Atzmon did not accept the prosecution's position that the action report (which describes the circumstances of the arrest) is the additional evidence needed to reinforce the accused's statement to the police. However, notes the judge, "In fact the defense too did not deny that the evidentiary material includes evidence that gives credence to the indictment. He did not object to the prosecution's argument that at this stage of the proceedings no additional evidence is needed ... The defense argued, limply and half-heartedly, that the confession by the accused was given under pressure, but did not detail facts that could throw into question the detailed and orderly statement given by the detainee (especially as the detainee, who ostensibly was under pressure, was not at all afraid to say how much he hates Jews and is interested in harming them). The defense also did not dispute that the detainee is dangerous, and all that he wished to argue is that the detention facility is not appropriate to the young detainee."

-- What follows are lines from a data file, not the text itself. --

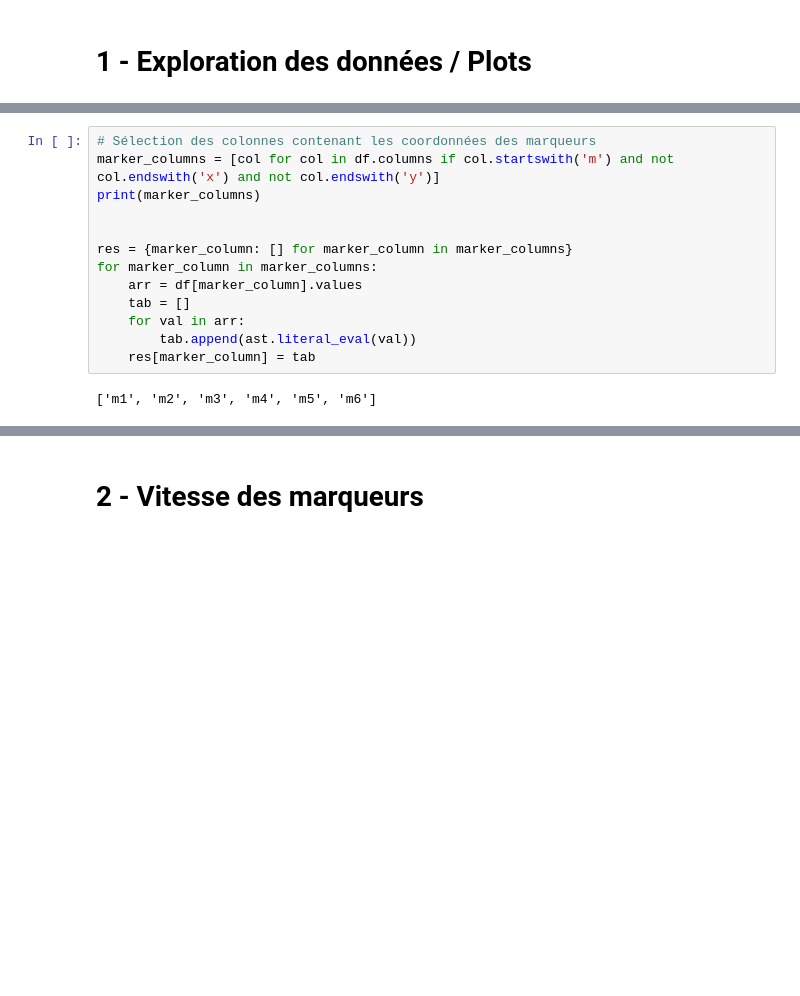
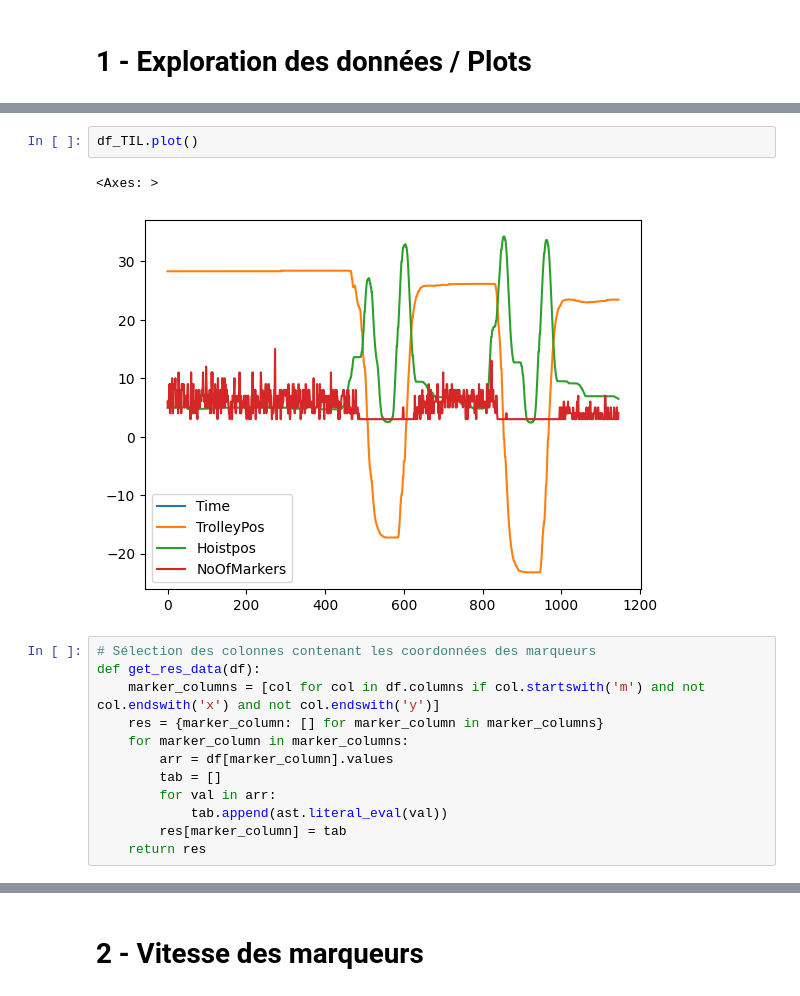
Before and after one commit to XeroBis/explo_ml, a Jupyter notebook: 1_crane/crane.ipynb, the cells around one changed output, grey strips where cells are left out. Cells and saved outputs as stored; diff of their text form; blank space fills up the shorter version.

```diff
--- a/1_crane/crane.ipynb
+++ b/1_crane/crane.ipynb
@@ -74,16 +83,18 @@ df.to_csv("sts405.csv", index=False)
+# %%
+df_TIL.plot()
+# %% [output]
+<Axes: >
+[figure, added]
 # %%
 # Sélection des colonnes contenant les coordonnées des marqueurs
-marker_columns = [col for col in df.columns if col.startswith('m') and not col.endswith('x') and not col.endswith('y')]
-print(marker_columns)
-
-
-res = {marker_column: [] for marker_column in marker_columns}
-for marker_column in marker_columns:
-    arr = df[marker_column].values
-    tab = []
-    for val in arr:
-        tab.append(ast.literal_eval(val))
-    res[marker_column] = tab
+def get_res_data(df):
+    marker_columns = [col for col in df.columns if col.startswith('m') and not col.endswith('x') and not col.endswith('y')]
+    res = {marker_column: [] for marker_column in marker_columns}
+    for marker_column in marker_columns:
+        arr = df[marker_column].values
+        tab = []
+        for val in arr:
+            tab.append(ast.literal_eval(val))
+        res[marker_column] = tab
+    return res
-# %% [output]
-['m1', 'm2', 'm3', 'm4', 'm5', 'm6']
 # %%
```
Also changed, not shown: parts of 11 cells of this notebook.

Atzmon ordered an investigation of the complaint that harassment ostensibly took place, and that the court sessions be held at the shortest possible intervals "in order to ensure that the accused be held in an appropriate detention facility and that the proceedings against him go forward at a satisfactory pace. ... "

Military Judge Atzmon stuck to language that reveals his regret for R.A., not yet 13: "In the whole absurd situation I have described, the court must render its decision in accordance with the law and the evidence. And the law regarding the stage of arrest until completion of the proceedings does not take into account the age of the accused and his light-mindedness."